This may be a surprise, but it makes sense.

Here’s why:
High empaths pick up subtle energies and feelings of other people.
This creates a lot of information which can be quite overwhelming and stressful (also depending on what is received).
Therefore some empaths tend to chose work where they don’t have to deal with people all the time.
Software development fulfills that to some extent.

Meetings are often especially stressful for empaths because meetings tend

  • to get emotional
  • or feelings are covered (which is even more stressful energy than open communication)
  • or in extreme cases there is some form of manipulation going on
  • often there is energy feeding going on. Energy usually flows from the listener to the talker.

But even meetings in a positive, relaxed atmosphere can cause distraction later on.
After all, any form of emotional stuff (even positive) can distract from software development.

Reason 3

It happens quite often that managers require from developers in a meeting to
spontaneously give them answers that require extensive research (such as cost estimations for new requirements),
and insist on a spontaneous answer. (Which can only be given by lying, i.e., telling a random number)
This adds to the stress level.


If you want to destroy the productivity and motivation of your software developers, do as many meetings with them as possible.

The worst for productivity are daily meetings in the middle of the morning.
This is the worst because the morning is usually the most productive time,
and software development requires highly focused attention for long time-spans without interruption and distraction.

Personal note

Personally, I like the human connection in meetings (if there’s a good atmosphere).
But I don’t like the energy feeding and that I don’t have time and solitude to think or to listen to my intuition or to my inner wisdom before I say something.

Kolbe Test as Burnout Prevention Tool

The Kolbe test is primarily used as a hiring and team-building tool.
It measures the mode of operation of a person, which is the instinctive and natural way to do work (such as getting new ideas versus implementing existing ideas).

In team-building it is important to have people with different modes of operation in a team.
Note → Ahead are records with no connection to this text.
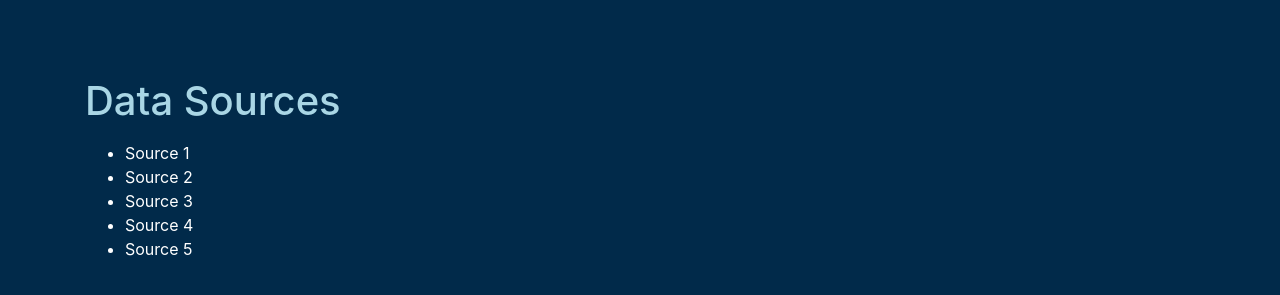
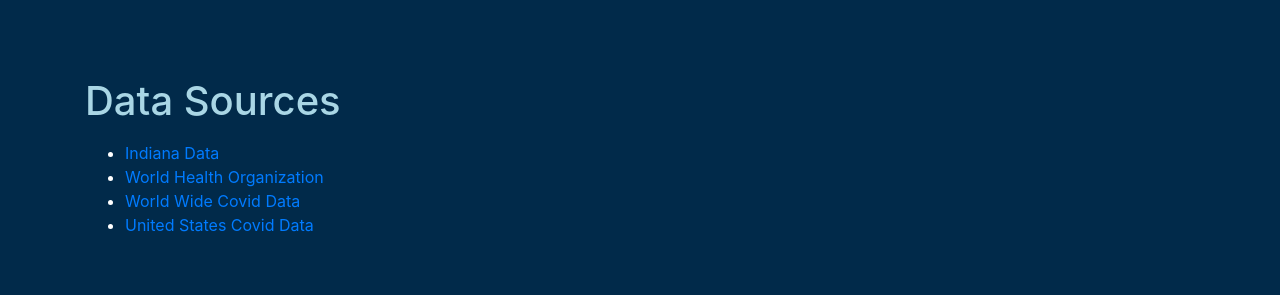
Before and after one commit to Drunk7Wolves/Covid_Website_Project, a plain HTML site: page index.html in a window 1280 px wide. Shown: the part 851-1146 px from the top of the page. Drawn offline with nearby package versions, Linux system fonts and the light colour scheme.

Commit message:
Update index.html

```diff
--- a/index.html
+++ b/index.html
@@ -71,11 +71,10 @@
          <h1>Data Sources</h1>
          <p>
          <ul>
-         <li>Source 1</li>
-         <li>Source 2</li>
-         <li>Source 3</li>
-         <li>Source 4</li>
-         <li>Source 5</li>
+         <li> <a href="https://hub.mph.in.gov/covid-19-data">Indiana Data</a> </li>
+        <li> <a href="https://data.who.int/dashboards/covid19/cases">World Health Organization</a> </li>
+        <li> <a href="https://ourworldindata.org/coronavirus">World Wide Covid Data</a> </li>
+        <li> <a href="https://covidtracking.com/data">United States Covid Data</a> </li>
          </p>
          <div class='my-5'></div>
       </div>
```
This ensures that the team members complement each other, so that the team is optimally effective.

In hiring it is used to determine the roles which a person is best suited to.

But there is an aspect of Kolbe that’s equally as important:
One of the often overlooked aspects of the Kolbe mode-of-operation is that it costs a person a lot of energy to work outside his/her natural work instincts.
Often people are not aware of their natural instincts. So they just assume that it is normal that work exhausts them. After all that’s conventional wisdom about work in our society.

Especially young people have so much life-energy that they can work against their natural instincts for years in a row, without noticing it. And they even may produce great results doing so.

But when a person works against their natural mode of operation for too long, he/she drains him/herself of energy. This can lead to burnout or other severe health problems.

Of course burnout can have many causes, and most of the time multiple causes are at work simultaneously. Usually, working conditions, and mental health issues of that person are the first reasons that are named. Prevention usually focuses on working conditions. This is fine, and necessary, but it is only a part of the picture.

If people are unconsciously working against their natural instincts for a prolonged time, then even the best working conditions cannot prevent a serious drain of energy.

Therefore I suggest to measure the natural mode of operation of all employees, and let them work in their mode of operation most of the time. Even one hour per day in the opposite of the natural mode of operation can cause a severe energy drain. So, you need to let them work 95% or more of their time in their natural mode of operation.

If an employee already has a burnout, or is close to it, then doing a Kolbe test can reveal an important cause. Once you know the cause, it is usually obvious what has to change.

BTW, this does not only apply to employees. Entrepreneurs also should be aware of their natural mode of operation and make sure that they run their company such that they only work in their natural mode of operation. They can delegate the rest, or choose a business that only needs their natural mode of operation. This makes them more happy and energetic, and the grumpy boss syndrome will melt away fast. Which creates a better climate in the whole company.